Online Documentation and Support System • Components • Features – Track work over time – Produce reports and graphs – Enhances the success of community work
Health for All Partnership Community and System Changes
Creating and Maintaining Coalitions and Partnerships Community Tool Box Toolkit ØToolkit—Developing a plan with core tasks
Working Together for Community Change • Community Capacity– Ability of members to bring about change and improvement—over time and across different issues
Working Together for Community Change • Community/Systems Change– New or modified programs, policies and practices brought about by the group and related to its purpose.

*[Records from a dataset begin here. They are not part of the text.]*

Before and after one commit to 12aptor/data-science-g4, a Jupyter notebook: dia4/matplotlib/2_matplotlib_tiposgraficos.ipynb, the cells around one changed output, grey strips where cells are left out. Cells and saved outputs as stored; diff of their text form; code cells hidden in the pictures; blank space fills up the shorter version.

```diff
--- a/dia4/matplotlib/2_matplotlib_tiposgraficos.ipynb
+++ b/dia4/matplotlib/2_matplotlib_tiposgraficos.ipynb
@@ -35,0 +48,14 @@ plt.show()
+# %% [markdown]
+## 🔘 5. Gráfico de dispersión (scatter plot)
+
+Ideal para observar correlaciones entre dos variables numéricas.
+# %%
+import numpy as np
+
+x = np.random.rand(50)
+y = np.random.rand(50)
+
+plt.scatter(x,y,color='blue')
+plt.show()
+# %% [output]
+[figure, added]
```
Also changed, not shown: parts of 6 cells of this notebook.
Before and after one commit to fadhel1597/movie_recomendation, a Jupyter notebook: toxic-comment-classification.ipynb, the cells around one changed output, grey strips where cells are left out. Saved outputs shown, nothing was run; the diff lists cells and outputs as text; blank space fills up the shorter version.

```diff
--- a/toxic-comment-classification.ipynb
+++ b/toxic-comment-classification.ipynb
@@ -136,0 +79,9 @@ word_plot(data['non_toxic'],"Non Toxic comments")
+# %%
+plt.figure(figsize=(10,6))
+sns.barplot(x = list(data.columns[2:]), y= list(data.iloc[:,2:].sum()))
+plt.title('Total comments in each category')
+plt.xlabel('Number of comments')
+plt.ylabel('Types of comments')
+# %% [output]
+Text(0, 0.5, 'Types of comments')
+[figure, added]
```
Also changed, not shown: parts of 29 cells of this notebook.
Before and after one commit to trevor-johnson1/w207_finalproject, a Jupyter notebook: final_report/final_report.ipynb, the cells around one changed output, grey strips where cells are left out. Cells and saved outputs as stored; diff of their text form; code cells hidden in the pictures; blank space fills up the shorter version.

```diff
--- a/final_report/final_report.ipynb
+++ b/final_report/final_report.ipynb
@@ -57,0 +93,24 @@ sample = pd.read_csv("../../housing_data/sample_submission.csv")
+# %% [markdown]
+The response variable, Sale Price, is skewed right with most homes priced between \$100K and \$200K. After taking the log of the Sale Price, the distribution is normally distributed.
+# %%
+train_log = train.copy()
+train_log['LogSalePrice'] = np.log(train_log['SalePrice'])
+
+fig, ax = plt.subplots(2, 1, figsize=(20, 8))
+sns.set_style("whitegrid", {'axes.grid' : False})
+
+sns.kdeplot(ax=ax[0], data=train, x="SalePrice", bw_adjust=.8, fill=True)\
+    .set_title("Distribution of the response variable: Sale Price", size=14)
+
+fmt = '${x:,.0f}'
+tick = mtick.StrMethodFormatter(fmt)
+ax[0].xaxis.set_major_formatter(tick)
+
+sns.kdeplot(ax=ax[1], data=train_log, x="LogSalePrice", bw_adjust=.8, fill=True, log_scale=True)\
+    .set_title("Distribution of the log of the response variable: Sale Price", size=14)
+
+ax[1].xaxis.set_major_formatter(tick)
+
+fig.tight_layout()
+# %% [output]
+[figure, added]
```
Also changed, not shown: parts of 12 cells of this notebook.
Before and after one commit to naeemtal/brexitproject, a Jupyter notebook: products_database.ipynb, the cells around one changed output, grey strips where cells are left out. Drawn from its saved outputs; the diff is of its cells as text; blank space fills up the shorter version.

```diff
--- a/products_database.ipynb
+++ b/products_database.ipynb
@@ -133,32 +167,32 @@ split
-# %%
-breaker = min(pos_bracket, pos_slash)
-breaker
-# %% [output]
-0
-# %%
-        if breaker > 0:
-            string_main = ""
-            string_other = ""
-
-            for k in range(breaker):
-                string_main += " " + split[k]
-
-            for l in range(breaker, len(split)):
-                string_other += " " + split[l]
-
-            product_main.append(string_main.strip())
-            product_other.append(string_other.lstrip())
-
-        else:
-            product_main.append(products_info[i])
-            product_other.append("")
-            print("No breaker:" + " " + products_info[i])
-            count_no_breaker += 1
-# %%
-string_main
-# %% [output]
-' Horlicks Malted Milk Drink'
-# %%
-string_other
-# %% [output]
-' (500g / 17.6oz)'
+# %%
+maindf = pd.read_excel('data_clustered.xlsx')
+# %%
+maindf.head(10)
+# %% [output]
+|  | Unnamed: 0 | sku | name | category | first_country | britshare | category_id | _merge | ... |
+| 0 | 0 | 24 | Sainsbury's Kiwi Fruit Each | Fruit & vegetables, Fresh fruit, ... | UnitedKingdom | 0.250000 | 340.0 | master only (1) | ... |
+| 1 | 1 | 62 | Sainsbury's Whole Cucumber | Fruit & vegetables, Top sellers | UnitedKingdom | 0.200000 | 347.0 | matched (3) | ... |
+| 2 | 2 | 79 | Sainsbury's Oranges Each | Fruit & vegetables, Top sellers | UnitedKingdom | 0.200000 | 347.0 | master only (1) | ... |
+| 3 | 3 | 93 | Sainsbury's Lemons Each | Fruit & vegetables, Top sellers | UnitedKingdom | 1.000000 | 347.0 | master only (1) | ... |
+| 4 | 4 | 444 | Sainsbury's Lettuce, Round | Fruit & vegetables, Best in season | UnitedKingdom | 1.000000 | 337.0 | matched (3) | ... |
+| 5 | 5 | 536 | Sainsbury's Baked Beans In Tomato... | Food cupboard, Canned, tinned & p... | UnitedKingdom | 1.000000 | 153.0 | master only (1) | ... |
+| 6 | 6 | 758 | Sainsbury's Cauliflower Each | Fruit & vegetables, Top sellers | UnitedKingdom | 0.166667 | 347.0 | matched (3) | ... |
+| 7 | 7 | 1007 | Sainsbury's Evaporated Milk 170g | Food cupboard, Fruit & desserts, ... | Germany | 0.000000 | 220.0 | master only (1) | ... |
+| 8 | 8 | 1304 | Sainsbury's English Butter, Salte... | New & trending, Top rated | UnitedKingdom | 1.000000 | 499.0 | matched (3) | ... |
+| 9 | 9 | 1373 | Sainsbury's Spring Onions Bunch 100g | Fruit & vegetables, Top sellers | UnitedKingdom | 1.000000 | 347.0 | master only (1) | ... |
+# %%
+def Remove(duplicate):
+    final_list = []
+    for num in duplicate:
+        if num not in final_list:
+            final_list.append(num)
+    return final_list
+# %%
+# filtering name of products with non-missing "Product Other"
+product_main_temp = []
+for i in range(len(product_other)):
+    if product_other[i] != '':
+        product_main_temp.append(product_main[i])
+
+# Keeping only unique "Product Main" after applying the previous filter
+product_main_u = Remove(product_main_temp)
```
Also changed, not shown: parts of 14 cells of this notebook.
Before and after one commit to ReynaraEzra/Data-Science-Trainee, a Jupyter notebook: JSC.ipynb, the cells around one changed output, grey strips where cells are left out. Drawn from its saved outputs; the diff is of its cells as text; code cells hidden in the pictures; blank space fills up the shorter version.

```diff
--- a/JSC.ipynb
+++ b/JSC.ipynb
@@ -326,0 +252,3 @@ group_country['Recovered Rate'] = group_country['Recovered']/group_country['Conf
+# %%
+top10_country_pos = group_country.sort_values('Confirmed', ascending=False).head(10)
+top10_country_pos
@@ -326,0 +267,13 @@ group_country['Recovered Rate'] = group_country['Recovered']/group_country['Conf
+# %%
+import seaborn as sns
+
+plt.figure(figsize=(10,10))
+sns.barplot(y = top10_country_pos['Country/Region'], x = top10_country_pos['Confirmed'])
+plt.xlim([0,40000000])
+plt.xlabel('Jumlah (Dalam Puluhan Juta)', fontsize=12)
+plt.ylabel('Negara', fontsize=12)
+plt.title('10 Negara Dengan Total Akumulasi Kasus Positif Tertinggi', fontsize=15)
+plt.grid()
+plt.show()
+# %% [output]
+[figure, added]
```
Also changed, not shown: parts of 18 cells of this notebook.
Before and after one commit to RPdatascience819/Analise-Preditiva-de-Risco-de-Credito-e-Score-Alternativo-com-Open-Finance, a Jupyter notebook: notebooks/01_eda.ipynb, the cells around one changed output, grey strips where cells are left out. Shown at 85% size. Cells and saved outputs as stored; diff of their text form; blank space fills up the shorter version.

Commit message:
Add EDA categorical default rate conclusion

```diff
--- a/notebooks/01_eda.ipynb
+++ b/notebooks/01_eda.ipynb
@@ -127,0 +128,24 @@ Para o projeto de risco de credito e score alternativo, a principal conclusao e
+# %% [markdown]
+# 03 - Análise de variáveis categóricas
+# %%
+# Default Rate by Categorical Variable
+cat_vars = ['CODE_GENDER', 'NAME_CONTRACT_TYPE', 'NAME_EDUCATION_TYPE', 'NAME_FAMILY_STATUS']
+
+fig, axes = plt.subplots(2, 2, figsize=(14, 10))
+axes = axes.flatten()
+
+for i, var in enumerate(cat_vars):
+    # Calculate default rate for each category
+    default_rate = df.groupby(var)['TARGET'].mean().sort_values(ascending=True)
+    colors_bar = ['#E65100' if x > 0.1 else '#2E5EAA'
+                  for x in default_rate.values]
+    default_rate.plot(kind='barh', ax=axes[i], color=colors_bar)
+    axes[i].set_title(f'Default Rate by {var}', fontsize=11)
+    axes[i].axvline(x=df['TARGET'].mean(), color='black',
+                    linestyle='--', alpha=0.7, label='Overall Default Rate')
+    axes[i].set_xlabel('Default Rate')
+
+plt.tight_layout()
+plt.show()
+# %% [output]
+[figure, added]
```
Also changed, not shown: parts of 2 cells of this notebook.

Working Together for Community Change • The Nature of Community Work: – – – Larger than any one person or organization Dynamic and adaptive Problems and goals are inter-related Self-determination Involves working together on things that matter
Determining the conditions for starting a coalition or partnership Why start a coalition? – – – – – To address an urgent situation To empower the community To obtain or provide services To increase efficiency and effectiveness To combine resources To increase communication To plan community-wide efforts To develop political clout To create long-term, permanent social change
Creating a Coalition or Collaborative Partnership Establishing a Coalition 1. Assemble the coalition’s membership 2. Briefly outline a vision and mission for the group 3. State the objectives, needed resources/ relationships, and key agents of change
Creating a Coalition or Collaborative Partnership Establishing a Coalition Cont. 4. Describe potential barriers or opposition 5. Describe the probable structure your collaborative partnership will take as an organization
Creating a Coalition or Collaborative Partnership • Some guidelines: Communicate! Be inclusive and participatory Network Set concrete, reachable goals Be creative about meetings Be realistic about what you can do Acknowledge diversity among your members, their ideas and their beliefs – Praise and reward outstanding contributions, – Celebrate your success! – – – –
Working Together for Community Change • Some Factors Affecting Success – Clear Vision and Mission – Action Planning – Leadership – Resources for Community Change Agents – Documentation and Feedback – Technical Assistance – Making Outcomes Matter
Online Tour • New Work. Stations – Online Documentation and Support System • Community Tool Box
Health Literacy & the Community Tool Box • • • Multiple factors contribute to health literacy (e. g. , personal and environmental factors) Complex problem Requires a coalition/partnership collaborative approach to solve the problem There is a need to improve coalition functioning and a scarcity of studies related to their functioning CTB provides that support (e. g. , factors that affect coalition functioning and the production of changes related to literacy)
Contact Information Steve Fawcett, KU Workgroup Director [email protected] edu Jerry Schultz, Co-Director [email protected] edu Christina Holt, Director of Training and Technical support, [email protected] edu Nikki Keene, Graduate Research Assistant, [email protected] edu
Creating and Maintaining Coalitions and Partnerships • For more information or inquiries about the Tool Box, the CTB Curriculum, please email [email protected] edu or call (866) 770 -8162. • Best wishes to you in your collaborative work!